Benny Green (9 December 1927, Leeds, Yorkshire – 22 June 1998) was a British jazz saxophonist, who was best known by the public for his radio shows and books.

Early life[edit]

His parents were David Green, a tailor and saxophonist, and Fanny Fryer. They met while David was playing with a band in Leeds. They married in London in 1926 and initially lived with David's father, an immigrant Russian-Jewish tailor, at 1 Greenwell Street London. Benny Green was born in Leeds because his mother wanted to be near her own family for the birth, but they soon returned to London, to a basement flat in Cleveland Street. Here he became a streetwise but sentimental cockney-Jewish character.[1]

He was educated at Clipstone Street Junior Mixed School and St Marylebone Grammar School.

Career[edit]

In 1958, Green appeared in the UK pop charts as a member of Lord Rockingham's XI, the house band on ITV's rock 'n' roll show Oh Boy! The novelty jazz/rock release "Hoots Mon", complete with spoken interjections in a broad mock-Scots accent, reached number 1 for three weeks in November and December. Green later joked that wearing dark glasses whilst playing (to counteract the strong studio lights) generated a fan letter addressed to 'the blind sax-player'.

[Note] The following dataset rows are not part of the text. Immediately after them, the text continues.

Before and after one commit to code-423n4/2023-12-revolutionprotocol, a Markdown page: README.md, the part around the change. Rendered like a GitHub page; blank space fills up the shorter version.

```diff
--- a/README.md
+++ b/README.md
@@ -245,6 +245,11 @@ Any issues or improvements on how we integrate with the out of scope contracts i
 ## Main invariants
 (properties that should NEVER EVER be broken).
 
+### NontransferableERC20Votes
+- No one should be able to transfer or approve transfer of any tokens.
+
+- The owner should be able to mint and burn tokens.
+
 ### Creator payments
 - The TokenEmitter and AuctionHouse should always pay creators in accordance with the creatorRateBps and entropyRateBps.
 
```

His BBC Radio 2 Sunday afternoon record show ran for many years until his death. He had a huge range of knowledge about the kind of music he liked, by classic "Great American Songbook" composers like Kern and Cole Porter and jazz, and would introduce most records with details about the artist(s) and often complained about developments in music with which he disagreed. He had a particular (though, to some listeners, not readily explicable) dislike of certain artists, including Benny Goodman and Glenn Miller.

He also chaired Jazz Score, a radio comedy panel game broadcast on Radio 2 and the BBC World Service for 20 years. Many jazz artists appeared on this show, stopping the contest to recount their own anecdotes about their career and other jazz musicians, some of whose names would mean little to the general listener.

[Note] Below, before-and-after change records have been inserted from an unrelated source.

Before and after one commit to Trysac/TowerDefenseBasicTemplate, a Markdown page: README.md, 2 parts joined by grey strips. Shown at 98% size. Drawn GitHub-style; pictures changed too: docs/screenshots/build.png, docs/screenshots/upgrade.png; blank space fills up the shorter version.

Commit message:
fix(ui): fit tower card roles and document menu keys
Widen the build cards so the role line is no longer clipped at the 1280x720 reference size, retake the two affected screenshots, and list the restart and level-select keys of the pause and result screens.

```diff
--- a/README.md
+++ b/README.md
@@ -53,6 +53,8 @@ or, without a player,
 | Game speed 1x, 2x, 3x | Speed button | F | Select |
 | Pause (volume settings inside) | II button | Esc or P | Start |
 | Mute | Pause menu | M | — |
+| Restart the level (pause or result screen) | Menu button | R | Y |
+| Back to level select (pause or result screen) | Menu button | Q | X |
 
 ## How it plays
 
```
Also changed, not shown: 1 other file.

He first worked for the BBC in 1955 and worked regularly for it from then on. In the 1960s he often appeared (with, among others, Alan Brien, Dee Wells and Robert Pitman) on Three After Six, Associated Rediffusion's early evening television discussion programme on current affairs. In the 1980s he contributed occasionally to Stop The Week, Robert Robinson's Saturday discussion programme on Radio 4. Green also wrote and/or narrated many radio documentaries about stage and film musical stars and Hollywood, his other main interest apart from jazz and sport. He also wrote for magazines, including Punch, and regularly for newspapers. He was a great admirer of writer P. G. Wodehouse, and published a literary biography of Wodehouse in 1981. He was also commissioned to write the entry on jazz in Encyclopaedia Britannica.

Green is notable for publishing the Wisden Anthologies, a summary of the famous cricketing annual, between 1979 and 1983. The four volumes covered the highlights from Wisden Cricketers' Almanack from its inception in 1864 until 1982 and stand as a milestone in cricketing literature. By way of contrast, in 1976 he had previously published I've Lost My Little Willie: A Celebration of Comic Postcards.

Benny Green married Antoinette Kanal in 1962, and had three sons and one daughter. His son, Dominic Green, is a guitarist who has published a book about his father, Benny Green Words and Music (2003). Green died at the age of 70 of cancer in the Royal Marsden Hospital in Surrey.

Bibliography[edit]

Works by Benny Green include:

  • Swingtime in Tottenham (1976)
  • Fred Astaire (1980)
  • P G Wodehouse: a Literary Biography (1981)
  • Last Empires: Documentary Anthology of Writing About the Music Hall (1986)
  • Let's Face the Music: The Golden Age of Popular Song
  • The Reluctant Art
  • A Hymn to Him: The Lyrics of Alan Jay Lerner
  • Such Sweet Thunder: Benny Green on Jazz (2002)

References[edit]

  1. ^ Oxford Dictionary of National Biography

External links[edit]